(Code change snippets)
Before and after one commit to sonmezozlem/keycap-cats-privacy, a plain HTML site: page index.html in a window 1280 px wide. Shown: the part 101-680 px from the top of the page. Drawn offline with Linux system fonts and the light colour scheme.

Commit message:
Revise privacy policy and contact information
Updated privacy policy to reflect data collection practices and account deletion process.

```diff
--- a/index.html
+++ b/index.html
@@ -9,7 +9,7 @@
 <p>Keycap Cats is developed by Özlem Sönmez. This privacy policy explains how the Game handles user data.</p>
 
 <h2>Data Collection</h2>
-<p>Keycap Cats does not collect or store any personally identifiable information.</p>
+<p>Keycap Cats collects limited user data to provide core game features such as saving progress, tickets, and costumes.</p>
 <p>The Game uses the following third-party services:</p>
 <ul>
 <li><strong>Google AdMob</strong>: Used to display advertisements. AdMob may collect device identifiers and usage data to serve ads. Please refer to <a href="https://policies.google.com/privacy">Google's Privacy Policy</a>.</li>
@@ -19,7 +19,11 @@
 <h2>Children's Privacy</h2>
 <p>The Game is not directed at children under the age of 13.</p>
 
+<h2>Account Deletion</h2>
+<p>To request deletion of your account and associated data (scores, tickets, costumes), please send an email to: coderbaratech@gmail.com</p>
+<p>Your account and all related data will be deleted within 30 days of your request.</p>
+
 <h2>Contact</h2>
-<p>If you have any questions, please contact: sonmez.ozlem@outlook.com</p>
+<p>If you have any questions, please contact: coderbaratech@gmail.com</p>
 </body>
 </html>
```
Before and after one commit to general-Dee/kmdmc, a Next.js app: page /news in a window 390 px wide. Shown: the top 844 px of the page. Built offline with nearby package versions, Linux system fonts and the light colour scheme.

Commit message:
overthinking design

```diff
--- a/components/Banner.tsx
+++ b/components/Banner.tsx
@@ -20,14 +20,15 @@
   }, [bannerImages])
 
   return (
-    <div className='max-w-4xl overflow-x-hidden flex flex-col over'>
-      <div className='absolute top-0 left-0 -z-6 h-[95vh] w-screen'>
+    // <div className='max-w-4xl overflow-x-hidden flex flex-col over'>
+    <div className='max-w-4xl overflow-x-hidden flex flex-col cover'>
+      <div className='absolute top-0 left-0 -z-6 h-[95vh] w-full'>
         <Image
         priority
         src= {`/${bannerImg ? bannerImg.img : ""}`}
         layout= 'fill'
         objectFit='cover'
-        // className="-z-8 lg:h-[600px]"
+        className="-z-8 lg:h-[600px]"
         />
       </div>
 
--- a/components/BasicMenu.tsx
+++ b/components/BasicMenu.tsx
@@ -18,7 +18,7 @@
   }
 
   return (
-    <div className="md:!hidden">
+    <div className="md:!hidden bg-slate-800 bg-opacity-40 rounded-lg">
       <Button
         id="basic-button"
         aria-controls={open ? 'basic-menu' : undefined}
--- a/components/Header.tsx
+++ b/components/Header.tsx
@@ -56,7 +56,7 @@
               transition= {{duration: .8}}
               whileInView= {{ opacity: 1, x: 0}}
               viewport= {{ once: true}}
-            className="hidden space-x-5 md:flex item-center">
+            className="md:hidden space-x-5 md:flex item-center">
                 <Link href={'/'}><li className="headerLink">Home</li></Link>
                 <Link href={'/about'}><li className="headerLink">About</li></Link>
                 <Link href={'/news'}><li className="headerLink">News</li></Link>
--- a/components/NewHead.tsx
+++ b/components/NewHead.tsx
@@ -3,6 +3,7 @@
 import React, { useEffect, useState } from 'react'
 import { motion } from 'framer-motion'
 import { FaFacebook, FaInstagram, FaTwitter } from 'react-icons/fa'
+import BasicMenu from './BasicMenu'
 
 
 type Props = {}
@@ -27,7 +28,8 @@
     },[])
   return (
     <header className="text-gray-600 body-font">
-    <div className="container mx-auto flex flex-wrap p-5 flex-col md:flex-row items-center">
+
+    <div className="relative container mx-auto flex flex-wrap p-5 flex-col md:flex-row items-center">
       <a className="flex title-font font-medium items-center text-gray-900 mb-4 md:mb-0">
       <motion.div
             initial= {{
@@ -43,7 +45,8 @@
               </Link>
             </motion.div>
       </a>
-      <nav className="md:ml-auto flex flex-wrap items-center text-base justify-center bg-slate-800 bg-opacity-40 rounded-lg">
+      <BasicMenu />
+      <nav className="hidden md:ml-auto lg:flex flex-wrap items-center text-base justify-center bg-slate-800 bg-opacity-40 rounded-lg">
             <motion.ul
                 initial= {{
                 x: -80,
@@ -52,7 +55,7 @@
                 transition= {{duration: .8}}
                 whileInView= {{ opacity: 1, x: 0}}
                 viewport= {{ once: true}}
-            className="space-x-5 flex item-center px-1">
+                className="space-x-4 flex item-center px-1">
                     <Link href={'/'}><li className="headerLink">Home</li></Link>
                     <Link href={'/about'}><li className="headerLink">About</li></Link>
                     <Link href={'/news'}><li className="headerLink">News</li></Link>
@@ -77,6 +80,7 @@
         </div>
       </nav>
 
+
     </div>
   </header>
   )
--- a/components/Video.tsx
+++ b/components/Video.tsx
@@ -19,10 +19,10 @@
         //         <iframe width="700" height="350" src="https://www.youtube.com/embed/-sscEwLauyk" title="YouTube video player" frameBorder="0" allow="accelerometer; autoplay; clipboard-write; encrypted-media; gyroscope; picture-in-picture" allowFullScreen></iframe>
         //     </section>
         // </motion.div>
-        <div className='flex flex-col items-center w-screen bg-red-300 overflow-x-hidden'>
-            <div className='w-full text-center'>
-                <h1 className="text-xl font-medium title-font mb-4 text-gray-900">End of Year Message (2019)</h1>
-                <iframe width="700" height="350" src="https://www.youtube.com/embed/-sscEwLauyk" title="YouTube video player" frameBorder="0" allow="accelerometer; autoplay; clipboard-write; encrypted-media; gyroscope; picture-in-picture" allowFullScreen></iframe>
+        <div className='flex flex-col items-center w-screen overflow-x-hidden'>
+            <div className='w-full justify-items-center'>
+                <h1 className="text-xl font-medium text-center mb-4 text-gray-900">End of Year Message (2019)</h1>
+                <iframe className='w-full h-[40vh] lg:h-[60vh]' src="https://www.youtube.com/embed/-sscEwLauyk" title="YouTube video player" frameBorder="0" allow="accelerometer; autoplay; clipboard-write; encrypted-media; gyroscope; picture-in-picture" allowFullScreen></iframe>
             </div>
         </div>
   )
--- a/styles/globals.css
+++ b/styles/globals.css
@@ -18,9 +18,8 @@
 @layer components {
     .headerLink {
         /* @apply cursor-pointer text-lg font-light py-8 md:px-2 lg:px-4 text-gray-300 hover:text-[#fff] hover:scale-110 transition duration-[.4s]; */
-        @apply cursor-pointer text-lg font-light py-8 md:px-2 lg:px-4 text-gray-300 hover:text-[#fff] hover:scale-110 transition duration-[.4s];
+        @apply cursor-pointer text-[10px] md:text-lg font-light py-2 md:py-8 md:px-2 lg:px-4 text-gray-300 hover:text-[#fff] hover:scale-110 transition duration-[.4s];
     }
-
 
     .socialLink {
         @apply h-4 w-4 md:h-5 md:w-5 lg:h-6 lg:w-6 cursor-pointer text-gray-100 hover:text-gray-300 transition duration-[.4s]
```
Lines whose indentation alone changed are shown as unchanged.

**Exercise aim:**
Your answer should be the lines above that contain the word "components", copied out.

**Exercise output:**
--- a/components/Banner.tsx
+++ b/components/Banner.tsx
--- a/components/BasicMenu.tsx
+++ b/components/BasicMenu.tsx
--- a/components/Header.tsx
+++ b/components/Header.tsx
--- a/components/NewHead.tsx
+++ b/components/NewHead.tsx
--- a/components/Video.tsx
+++ b/components/Video.tsx
 @layer components {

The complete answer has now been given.